Could you tell us more about how Tamkeen has supported you throughout your journey?
I have benefited from Tamkeen programs, and they did help me to overcome a number of challenges. A lot of people do not understand what Tamkeen can offer, and this is mainly due to a lack of information about their programs and goals. Tamkeen initiatives and support are unique. They can definitely make a difference for developing businesses and the country’s economy, if they are executed properly.
How did you manage to expand beyond Bahrain? Was that an easy decision to make?

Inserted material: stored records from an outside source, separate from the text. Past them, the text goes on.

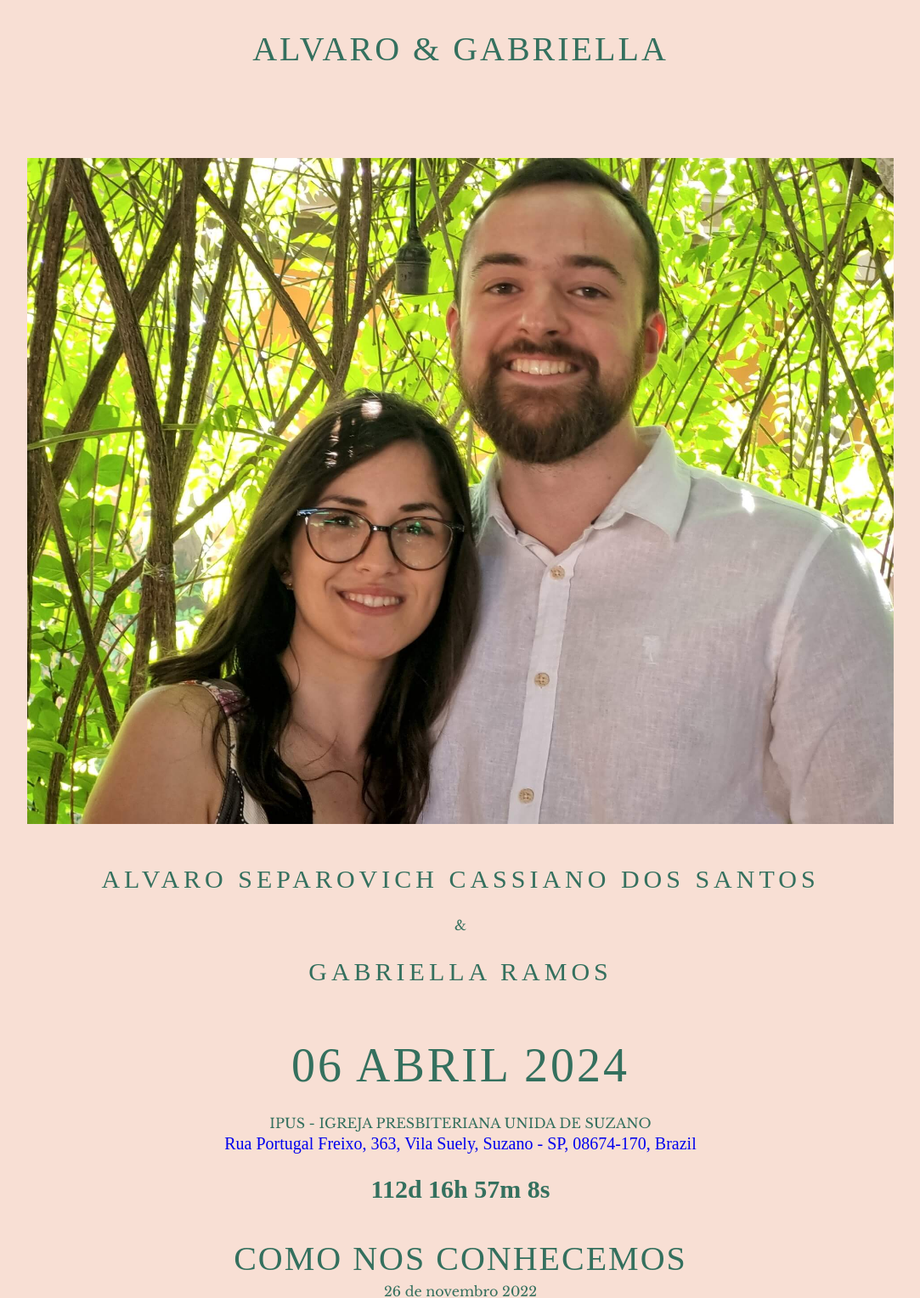
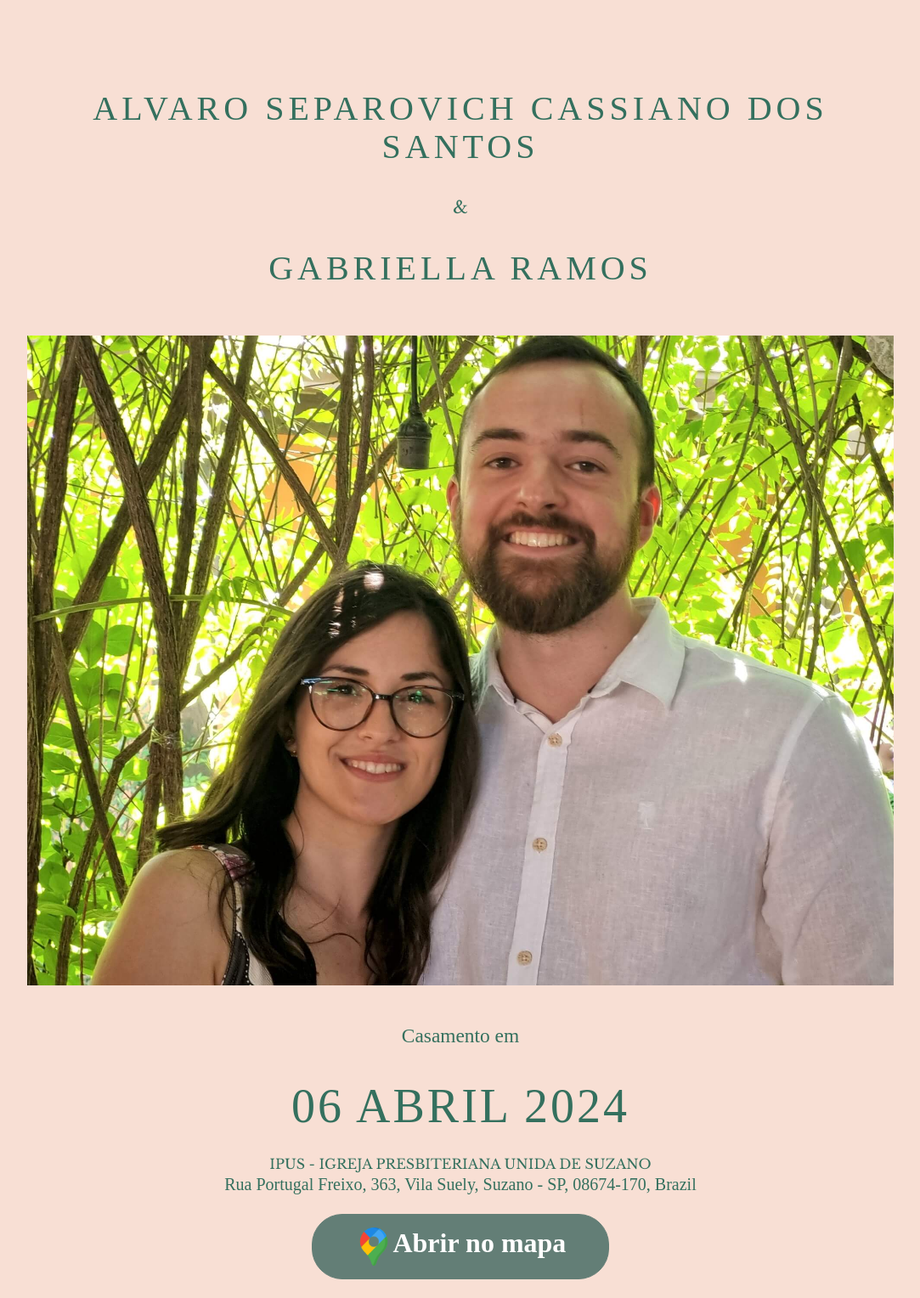
Before and after one commit to alvaroseparovich/wedding, a website: page index.html in a window 1280 px wide. Shown: the top 1528 px of the page at 85% size, without its empty margins (98-1181 px from the left). Drawn offline with Linux system fonts and the light colour scheme; a web font is replaced by a local one.

Commit message:
Upgrade on the aparence

```diff
--- a/index.html
+++ b/index.html
@@ -1,4 +1,5 @@
-<html lang="en"><head>
+<html lang="en">
+<head>
   <title>Alvaro &amp; Gabriella - 06 Abril 2024</title>
   <meta name="description" content="Site do nosso casamento - Alvaro Separovich e Gabriella Ramos ">
   <meta name="viewport" content="width=device-width, initial-scale=1.0">
@@ -74,6 +75,30 @@
   * {
     font-family: "EB Garamond";
   }
+  .max-smartphone {
+    height: auto;
+  }
+
+  button {
+    color: #ffffff;
+    background-color: #637E76;
+    font-size: 19px;
+    border: 1px solid #637E76;
+    border-radius: 36px;
+    padding: 15px 50px;
+    cursor: pointer;
+    display: inline-flex;
+    font-size: 1.6em;
+    font-weight: bold;
+  }
+  button img {
+    width: 1.4em;
+  }
+  button:hover {
+    color: #ffffff;
+    background-color: #C69774;
+    border-color: #C69774;
+  }
 </style>
 <style>
   .accordion {
@@ -105,18 +130,6 @@
 <body class="">
 
   <div id="public-v2" data-themekey="essenza" class="css-d3v9zr e74ib1q0" style="background-repeat:no-repeat;background-size:100% auto;background-attachment:inherit">
-<!--=============================================HEADER ==============================================
-  ------------------------------------------------- ----------------------------------------------
-  ===========================================================================================================
-  -->
-    <div class="css-or2dyt efxys352">
-      <div class="css-1mtfkup e9x23h80" style="margin-left: auto; margin-right: auto; z-index: 400;">
-        <h2 class="css-lnhrpw efxys350" style=" font-weight: 400; text-transform: uppercase; line-height: 1.5; letter-spacing: 3px; font-size: 40px;">
-Alvaro &amp; Gabriella</h2>
-      </div>
-    </div>
-
-
 
 <!--=========================================== CORPO DO SITE ============================================
 --------------------------------------------------------------------------------------------
@@ -124,49 +137,68 @@ Alvaro &amp; Gabriella</h2>
 -->
 <div class="css-vabva8 em3lr7s1"><div class="IcDisableChildrenOfContainer css-vc763q em3lr7s0"><div class="css-taqna2 e1ujlxa80"><div class="css-1dpmu71 e17no0m73"><div class="css-gnksum e1ol6c1n5">
 
+<!-- ========================================== NOME DO CASAL =========================================
+--------------------------------------------------------------------------------------------
+===========================================================================================================
+-->
+<h2 style="
+  font-weight: 400;
+  text-transform: uppercase;
+  line-height: 1.11;
+  letter-spacing: 5px;
+  font-size: 2em;
+  ">
+  Alvaro separovich Cassiano dos Santos
+</h2>
+
+<div style="
+  font-family: &quot;Libre Baskerville&quot;;
+  font-weight: 400;
+  text-transform: none;
+  line-height: 1.63;
+  letter-spacing: normal;
+  font-size: 16px;
+  font-size: 1em;">
+  &amp;
+</div>
+
+<h2 style="
+  font-weight: 400;
+  text-transform: uppercase;
+  line-height: 1.11;
+  letter-spacing: 5px;
+  font-size: 2em;">
+Gabriella Ramos
+</h2>
+<br>
 
 <!--=========================================== BANNER OF TRUTH ============================================
 --------------------------------------------------------------------------------------------
 ===========================================================================================================
 -->
 
-  <img src="/imgs/casal/casal.jpg" class="css-1exscpf elkal1d1">
+  <img src="/imgs/casal/casal.jpg" class="css-1exscpf elkal1d1 max-smartphone">
       <br><br>
 
-
-<!-- ========================================== NOME DO CASAL =========================================
---------------------------------------------------------------------------------------------
-===========================================================================================================
--->
-  <div class="css-3mks1f esrdw8g8">
-    <div class="css-x23uhb esrdw8g7">
-      <div class="css-12pv65i esrdw8g1">
-        <div class="css-e58mg4 esrdw8g5">
-          <h2 class="css-193juo5 esrdw8g0" style=" font-weight: 400; text-transform: uppercase; line-height: 1.11; letter-spacing: 5px;">
-Alvaro separovich Cassiano dos Santos</h2>
-        </div>
-        <div class="css-165p0iv esrdw8g3" style="font-family: &quot;Libre Baskerville&quot;; font-weight: 400; text-transform: none; line-height: 1.63; letter-spacing: normal; font-size: 16px;">
-          &amp;</div>
-        <div class="css-e58mg4 esrdw8g4">
-          <h2 class="css-193juo5 esrdw8g0" style=" font-weight: 400; text-transform: uppercase; line-height: 1.11; letter-spacing: 5px;">
-Gabriella Ramos</h2>
-        </div>
-      </div>
-    </div>
-  </div>
 
 <!--   ================================================= DATA E LOCAL ===========================================
 ===========================================================================================================
 -->
 
+<h3 style="font-weight: 300;">
+Casamento em </h3>
   <div class="e1ol6c1n3 css-5ael0v ei5ahdy5">
     <div class="css-xi606m ei5ahdy1">
-      <h3 class="css-gf341y epna9lj0" style=" font-weight: 400; text-transform: uppercase; line-height: 1.07; letter-spacing: 3px;">
-06 Abril 2024</h3>
+<h3 class="css-gf341y epna9lj0" style=" font-weight: 400; text-transform: uppercase; line-height: 1.07; letter-spacing: 3px;">
+  06 Abril 2024</h3>
       <div class="css-19v0ev7 ei5ahdy0" style="font-family: &quot;Libre Baskerville&quot;; font-weight: 400; text-transform: uppercase; line-height: 1.63; letter-spacing: normal; font-size: 16px;">
         IPUS - Igreja Presbiteriana Unida de Suzano
     </div>
-    <a href="https://maps.app.goo.gl/xZRpqVtKwB67gKkg9">Rua Portugal Freixo, 363, Vila Suely, Suzano - SP, 08674-170, Brazil</a></div>
+    Rua Portugal Freixo, 363, Vila Suely, Suzano - SP, 08674-170, Brazil
+  </div>
+  <br>
+    <a href="https://maps.app.goo.gl/xZRpqVtKwB67gKkg9" target="_blank"><button type="button" name="myButton"><img src="/static/google-maps.png"> Abrir no mapa </button></a>
+
     <div data-testid="WeddingCountdown">
       <h2 id="countdown"></h2>
     </div>
@@ -188,7 +220,7 @@ Como nos conhecemos</h3>
   </div>
   <div class="css-1i9nm5b etrpm3j2">
     <p class="css-0" style="font-family: &quot;Libre Baskerville&quot;; font-weight: 400; text-transform: none; line-height: 1.63; letter-spacing: normal; font-size: 16px;">
-sábado, show da Lorena Chaves.
+Sábado, show da Lorena Chaves.
 Ela o viu, logo pensou: "Será que é ele que é pra mim?"
 Ela disse pra si mesma: "É imporssivel ser assim".
 
@@ -196,9 +228,9 @@ Como você pode perceber, ela errou pra valer.
 
 Alguns dias depois, ela o seguiu no Instagram, mandou uma mensagem se apresentando, tinham amigos em comum, poderiam ter se conhecido antes, mas Deus já tinha o momento certo pra isso acontecer, pra que pudessem florescer.
 
-Foram dias de conversa, madrugadas a dentro.
-Depois, o primeiro encontro, o segundo, o terceiro, o quarto...
-Namoraram, noivaram e seguem trilhando a vida, rumo ao próximo passo... O casamento!</p>
+Foram alguns meses conversando online.
+Depois, o primeiro encontro, o segundo...
+14 de março 2023, sexta vez que se viram pessoalmente, começaram a namorar, noivaram e seguem trilhando rumo ao próximo passo... O casamento!</p>
   </div>
 </div>
 
@@ -244,6 +276,14 @@ Namoraram, noivaram e seguem trilhando a vida, rumo ao próximo passo... O casam
 -->
 <h3>PERGUNTAS FREQUENTES</h3>
 <div class="accordion">
+  <div class="accordion-item">
+    <div class="accordion-header" onclick="toggleAccordion(3.1)">Posso ir sem ser convidado?
+      <svg xmlns="http://www.w3.org/2000/svg" viewBox="0 0 24 24" width="15" height="15" fill="#34705e"><path d="M12 21l-12-18h24z"/></svg>
+  </div>
+    <div class="accordion-content" id="content3.1">
+      <p>Não.</p>
+    </div>
+  </div>
   <div class="accordion-item">
     <div class="accordion-header" onclick="toggleAccordion(4)">Posso levar um acompanhante?
       <svg xmlns="http://www.w3.org/2000/svg" viewBox="0 0 24 24" width="15" height="15" fill="#34705e"><path d="M12 21l-12-18h24z"/></svg>
```
Also changed, not shown: convidados.csv (+7 -8 lines), static/google-maps.png (added).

Nothing is easy in business—but once you work hard toward your goal and have a clear and focused strategy, everything becomes possible. We take our business seriously, and I do a lot of research and planning prior to executing any project outside of Bahrain. I have had two very successful experiences: in Saudi Arabia and Qatar. I now have two branches in Saudi (Riyadh and Khobar) and one branch in Doha, in addition to the main branch in Bahrain.
What kind of effort does it require to manage several branches within the region?
First and foremost, a clear strategy and business plan; and secondly, robust departments of accounting and inventory. For these, you will require the right manpower and the right premises. I look at all of our branches as distribution arms. You need all it takes to manage a distribution business—just like any other business such as supermarkets, food chains, etc.
Where do you see your business heading in the future?
I am planning to expand further in the production and export business through our company, First Choice. Horse Pride will remain as our retail and distribution business. We intend to expand with further branches, mainly in Saudi Arabia and Kuwait, over the next two years.
CREATIVITY AND DIFFERENTIATION ARE THE KEY WORDS TO SUSTAIN A BUSINESS IN BAHRAIN, AND THIS IS A VERY DIFFICULT TASK.
What would you tell entrepreneurs who are aiming to expand their business abroad?
I highly encourage entrepreneurs to look at opportunities beyond the Bahraini market. Bahrain’s market is small, and it is congested with almost every business you can think of. Creativity and differentiation are the key words to sustain a business in Bahrain, and this is a very difficult task. There are still good opportunities in adjacent markets that we can benefit from. The GCC market will eventually become borderless; and starting now is certainly better than starting later.